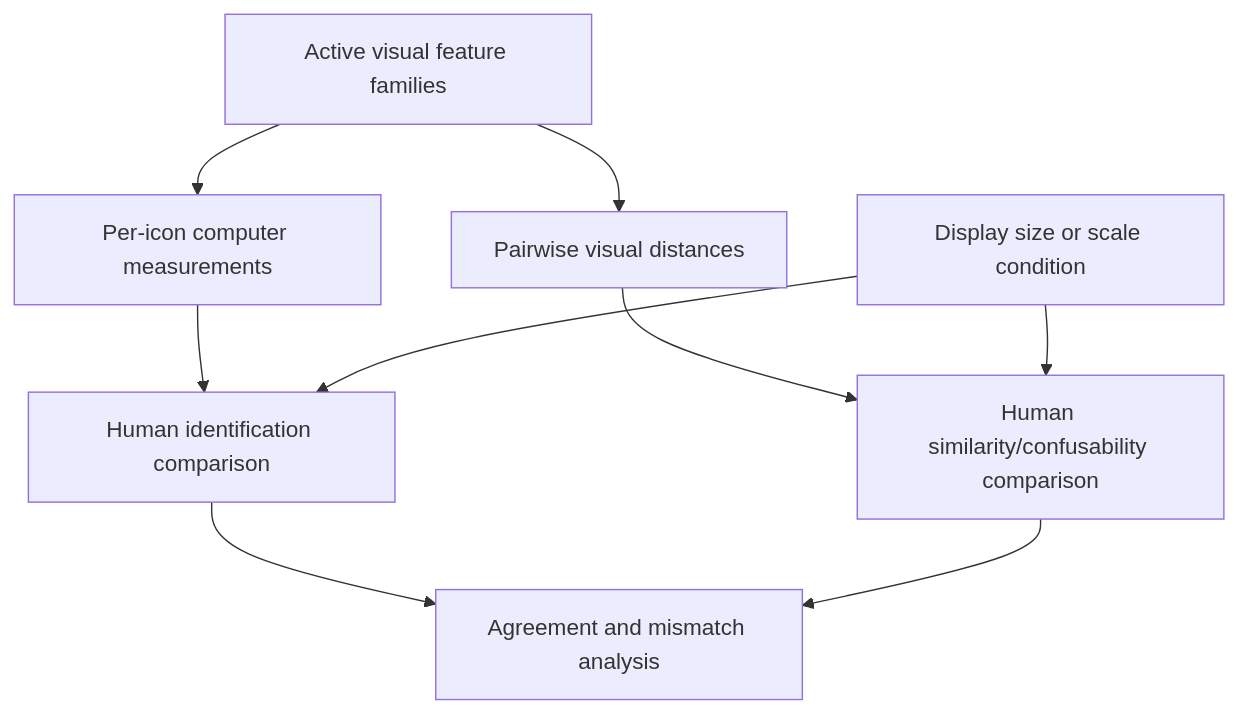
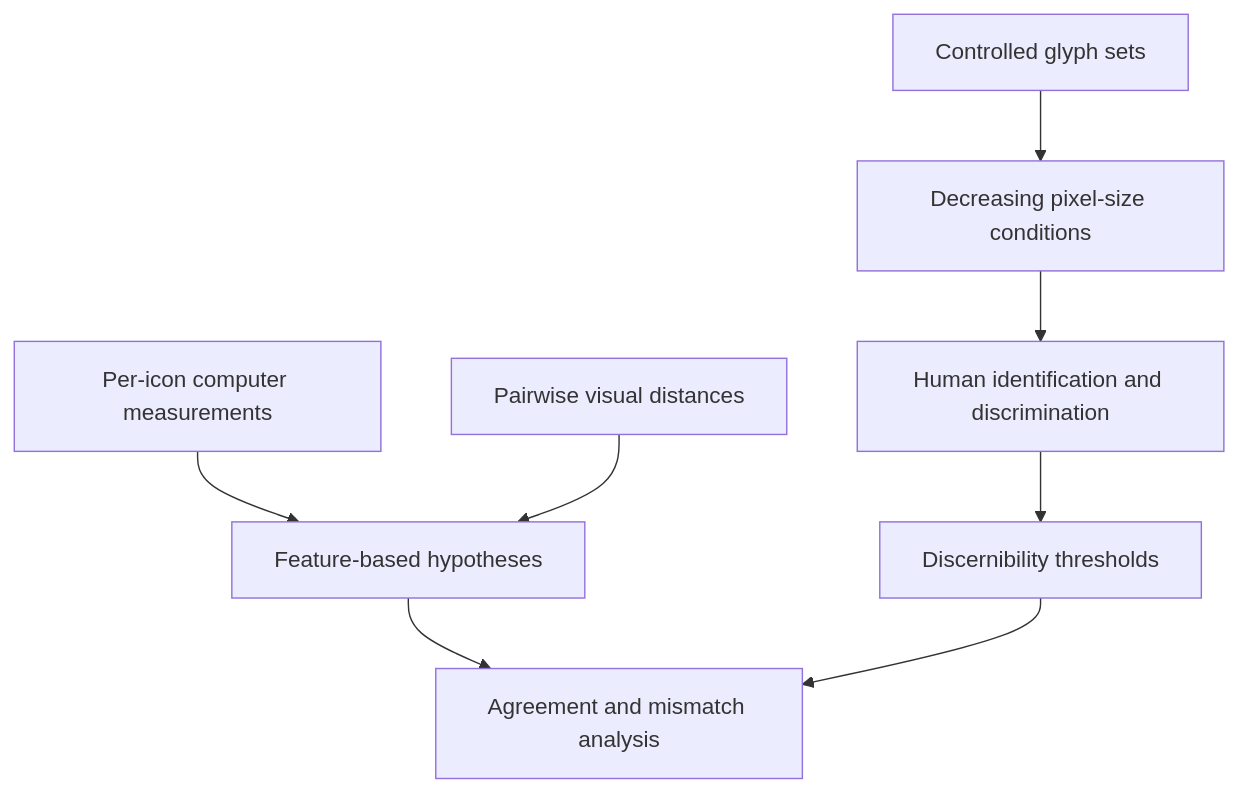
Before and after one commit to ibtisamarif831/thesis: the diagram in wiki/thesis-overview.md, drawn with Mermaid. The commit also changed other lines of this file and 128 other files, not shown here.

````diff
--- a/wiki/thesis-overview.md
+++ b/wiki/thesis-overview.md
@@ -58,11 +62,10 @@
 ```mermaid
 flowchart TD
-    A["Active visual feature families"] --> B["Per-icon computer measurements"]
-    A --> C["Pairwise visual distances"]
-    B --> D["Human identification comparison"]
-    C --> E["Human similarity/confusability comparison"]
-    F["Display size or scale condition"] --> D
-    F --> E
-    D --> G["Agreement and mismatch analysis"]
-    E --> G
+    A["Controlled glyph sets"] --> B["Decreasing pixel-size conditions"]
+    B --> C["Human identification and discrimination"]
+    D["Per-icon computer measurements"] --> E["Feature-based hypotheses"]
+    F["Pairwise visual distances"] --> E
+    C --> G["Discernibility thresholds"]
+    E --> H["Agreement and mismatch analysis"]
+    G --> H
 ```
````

====

### What the task requires
Omit the pictures and reproduce the remaining material above exactly.

### Exercise response
Before and after one commit to ibtisamarif831/thesis: the diagram in wiki/thesis-overview.md, drawn with Mermaid. The commit also changed other lines of this file and 128 other files, not shown here.

````diff
--- a/wiki/thesis-overview.md
+++ b/wiki/thesis-overview.md
@@ -58,11 +62,10 @@
 ```mermaid
 flowchart TD
-    A["Active visual feature families"] --> B["Per-icon computer measurements"]
-    A --> C["Pairwise visual distances"]
-    B --> D["Human identification comparison"]
-    C --> E["Human similarity/confusability comparison"]
-    F["Display size or scale condition"] --> D
-    F --> E
-    D --> G["Agreement and mismatch analysis"]
-    E --> G
+    A["Controlled glyph sets"] --> B["Decreasing pixel-size conditions"]
+    B --> C["Human identification and discrimination"]
+    D["Per-icon computer measurements"] --> E["Feature-based hypotheses"]
+    F["Pairwise visual distances"] --> E
+    C --> G["Discernibility thresholds"]
+    E --> H["Agreement and mismatch analysis"]
+    G --> H
 ```
````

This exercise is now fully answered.